For Generation X-ers (born 1965-1980), their first method of communication when it comes to customer service is also likely to be to pick up the phone and start dialling. However unlike their Baby Boomer predecessors, Generation X are more accustomed to the idea of self-serve. So they will not be alarmed by a bot at the other end of the phone to help direct their call.
They embrace technology, outpacing Millennials in tablet ownership and following them closely in smartphone ownership and social media adoption. They were the first generation to grow up with computers, email is intrinsically woven into their communication preferences. In the workplace, you might find the Generation Xers resisting newer forms of communication and collaboration such as OneDrive, Microsoft Teams and Slack. Their instinct is not to Google how to do something, but to seek out help within the company. Leaving them to their own devices with technology will not get the best from them. Better to set up training videos to feed them with ideas on how to get the best from the technology.
Millennial phone phobia is a thing
Ah Millennials (born 1981-1996) the first generation to grow up with the internet.

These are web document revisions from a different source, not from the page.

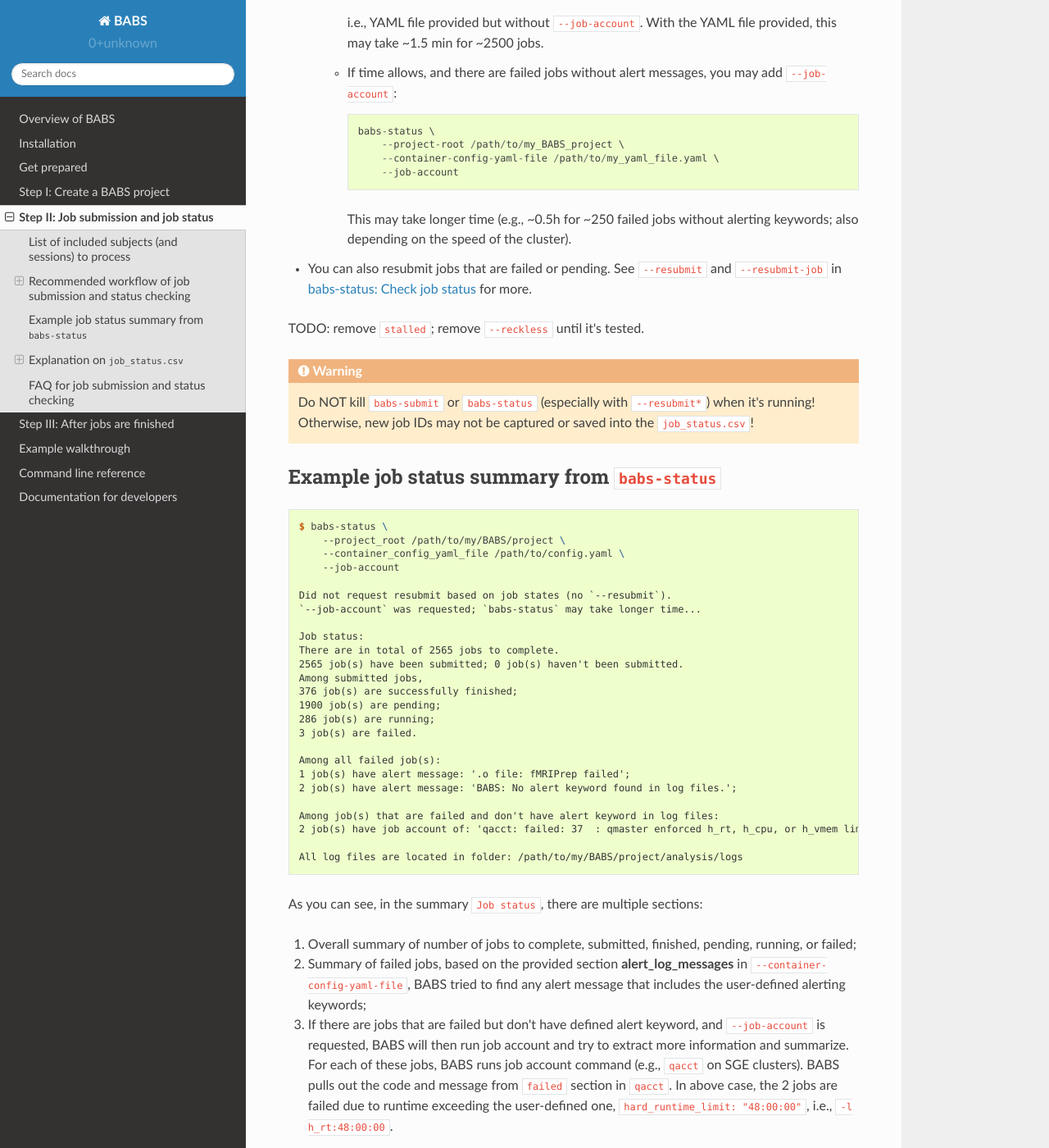
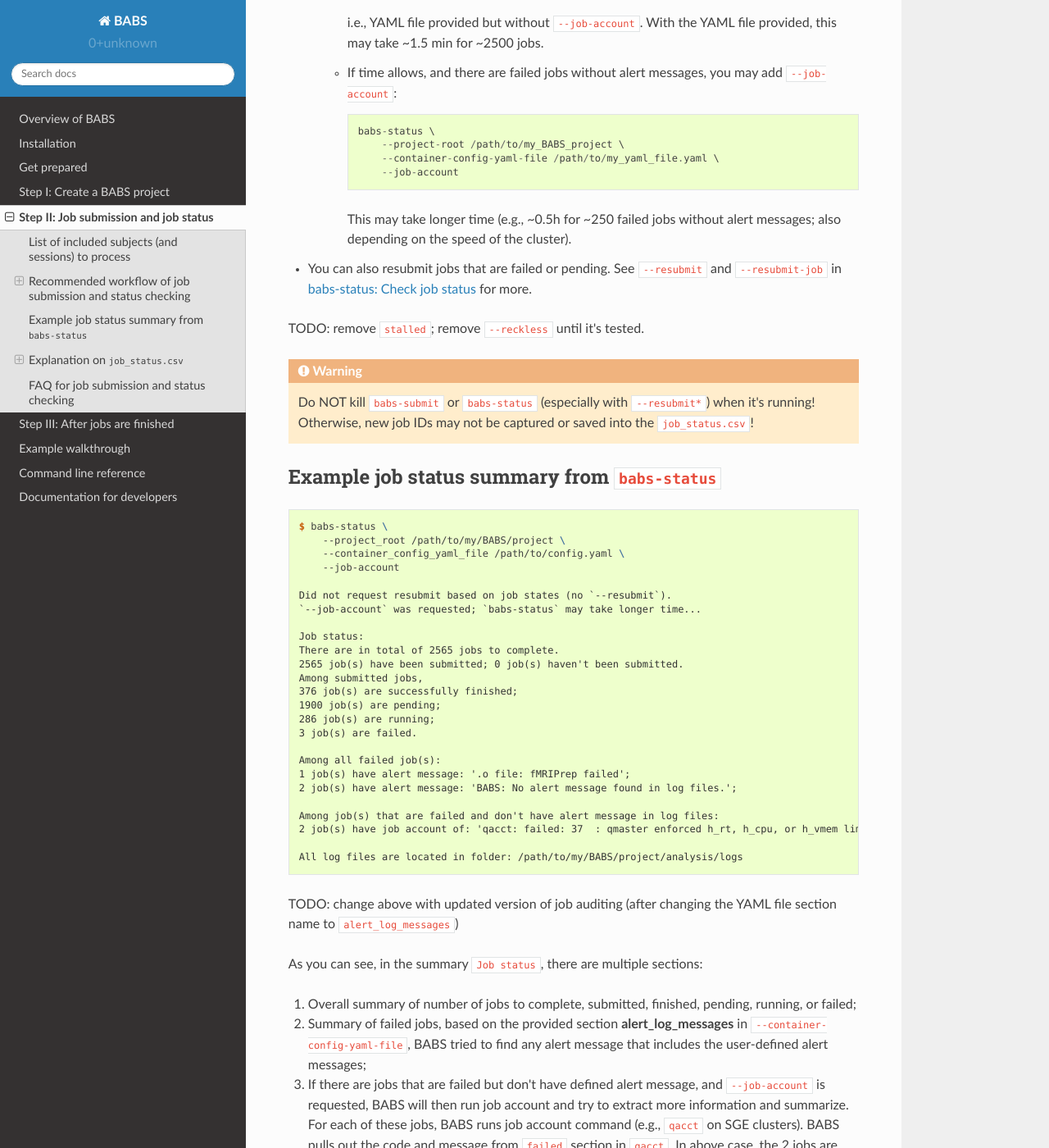
Before and after one commit to PennLINC/babs, a Sphinx documentation site: the page built from docs/source/jobs.rst, in a window 1280 px wide and 1400 px high, scrolled down 2090 px. Shown: the whole window at 82% size. Built offline with Sphinx 7.4.7 and the Read the Docs theme 2.0.0, drawn with Linux system fonts in a browser that asks for light colours; some of the changed text lies outside the part shown.

Commit message:
continue changing (alert) keyword to message

```diff
--- a/docs/source/jobs.rst
+++ b/docs/source/jobs.rst
@@ -40,9 +40,9 @@ in short, it's a iteration between ``babs-submit`` and ``babs-status``:
 
     * You may submit several exemplar jobs with ``babs-submit``, then check job status
       with ``babs-status`` to see if they're failed, and in failed jobs' log files
-      (usually in ``*.o*`` and ``*.e*`` files), what could be alerting keywords for the failure.
+      (usually in ``*.o*`` and ``*.e*`` files), what could be alert messages for the failure.
     * You may also refer to the example YAML files we provide (link: ______________).
-    * No worry if you could not cover all alerting keywords at once;
+    * No worry if you could not cover all alert messages at once;
       you can add/change this section **alert_log_messages** in the YAML file anytime you want,
       and simply call::
 
@@ -50,7 +50,7 @@ in short, it's a iteration between ``babs-submit`` and ``babs-status``:
             --project-root /path/to/my_BABS_project \
             --container-config-yaml-file /path/to/updated_yaml_file.yaml
 
-      to ask BABS to find updated list of alerting keywords.
+      to ask BABS to find updated list of alert messages.
     * For more details about this section, please refer to :ref:`alert_log_messages`.
 
 #. You may start to iteratively call ``babs-submit`` and ``babs-status`` until all jobs are finished.
@@ -87,7 +87,7 @@ Tips of ``babs-status``
             --container-config-yaml-file /path/to/my_yaml_file.yaml \
             --job-account
 
-      This may take longer time (e.g., ~0.5h for ~250 failed jobs without alerting keywords;
+      This may take longer time (e.g., ~0.5h for ~250 failed jobs without alert messages;
       also depending on the speed of the cluster).
 * You can also resubmit jobs that are failed or pending.
   See ``--resubmit`` and ``--resubmit-job`` in :doc:`babs-status` for more.
@@ -124,12 +124,14 @@ Example job status summary from ``babs-status``
 
     Among all failed job(s):
     1 job(s) have alert message: '.o file: fMRIPrep failed';
-    2 job(s) have alert message: 'BABS: No alert keyword found in log files.';
+    2 job(s) have alert message: 'BABS: No alert message found in log files.';
 
-    Among job(s) that are failed and don't have alert keyword in log files:
+    Among job(s) that are failed and don't have alert message in log files:
     2 job(s) have job account of: 'qacct: failed: 37  : qmaster enforced h_rt, h_cpu, or h_vmem limit';
 
     All log files are located in folder: /path/to/my/BABS/project/analysis/logs
+
+TODO: change above with updated version of job auditing (after changing the YAML file section name to ``alert_log_messages``)
 
 
 As you can see, in the summary ``Job status``, there are multiple sections:
@@ -137,8 +139,8 @@ As you can see, in the summary ``Job status``, there are multiple sections:
 #. Overall summary of number of jobs to complete, submitted, finished, pending, running, or failed;
 #. Summary of failed jobs, based on the provided section **alert_log_messages** in
    ``--container-config-yaml-file``, BABS tried to find any alert message
-   that includes the user-defined alerting keywords;
-#. If there are jobs that are failed but don't have defined alert keyword,
+   that includes the user-defined alert messages;
+#. If there are jobs that are failed but don't have defined alert message,
    and ``--job-account`` is requested, BABS will then run job account
    and try to extract more information and summarize.
    For each of these jobs, BABS runs job account command (e.g., ``qacct`` on SGE clusters).
@@ -230,10 +232,10 @@ Note: ``np.nan`` means numpy's NaN if loading the CSV file into Python.
 * ``last_line_o_file``: string or ``np.nan``, the last line of current ``*.o*`` file.
   Before a job is submitted, ``last_line_o_file = np.nan``.
 * ``alert_message``: string or ``np.nan``, a message from BABS that whether BABS found any
-  alerting keywords (defined in **alert_log_messages** in the YAML file) in the log files.
+  alert messages (defined in **alert_log_messages** in the YAML file) in the log files.
 
-    * Example ``alert_message``: ``'.o file: fMRIPrep failed'`` (alerting keywords found);
-      ``BABS: No alert keyword found in log files.`` (alerting keywords not found).
+    * Example ``alert_message``: ``'.o file: fMRIPrep failed'`` (alert messages found);
+      ``BABS: No alert message found in log files.`` (alert messages not found).
     * This column of all submitted jobs will be updated every time ``babs-status`` is called.
       It will be updated based on current ``--container-config-yaml-file`` (if provided).
       if ``--container-config-yaml-file`` is not provided,
```
Also changed, not shown: docs/source/preparation_config_yaml_file.rst (+11 -11 lines), notebooks/docs_developer.md (+1 -1 lines), 3 other files.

As digital natives, they embrace technology completely. Their smartphone is an invisible extension of their arm. But you won’t catch this generation on a telephone call, that’s right Millennial phone phobia is a thing. This generation would much rather speak with a Conversational AI, like Ami, before they speak with one of your customer service agents. They love to self-serve, an option which they expect your business to have. Ever see a Millennial in line for the human checkout? Yeah we thought not. This generation will continue to shape your business communications through their demand for personalisation, instant gratification and to communicate across a variety of platforms. Directly contributing towards the need to have multimedia contact centres to create seamless experiences.
‘Just call them’ might not register with this generation in the workplace. They much prefer to email or Instant Message. But, they do drive new, communication and collaborative technologies that the generations before them are slower to drive the adoption of. And they want access 24/7, anytime, anywhere.
Generation Z want more personalisation
Now for the arguably most digital generation yet. Move over Millennials, make way for Generation Z (born 1997-present). This Instagram-loving generation, are even more dependent on their smartphone than Millennials. They demand increasingly personalised customer experiences and will provide more personal data get it. And they expect this in the way they communicate with businesses as well. This will mean an effort to integrate communications solutions and a rising number of businesses using Smart Inboxes like Bizvu. A solution that will integrate with your contact centre solution and social media. Since social media is where Generation Z spend most of their time, it’s the best platform to target communications with them.
Although they are just entering the workplace, Gen Z-ers are already influencing business. Generation Z are polar opposite to their Millennial counterparts. They like face-to-face communication best of all. Preferring this to Instant Messaging, Skype calls or dropping someone an email. Arguably restoring balance and ensuring there is actually some human-to-human interaction at work instead of solely digital communications!
Multimedia contact centres are the way forwards
It’s clear to see that each generation is very different in the way they want to communicate. However, Baby Boomers and Generation X are not as tech-adverse as you might think. The human customer service agent will never be redundant because telephone is always the preferred communication channel if the customer is very dissatisfied with the service, no matter their generation.
One of the keys to productivity for your agents is making it as easy and efficient as possible to view and input data – enter the Smart View. Why look at several different systems when one will suffice? Pull all relevant information into one place to make it simple to provide the best possible customer service. No more comments about having to go into a different system, or computer so slow.
Give people what they want, when they want it, segment your audience appropriately and everyone will be happy.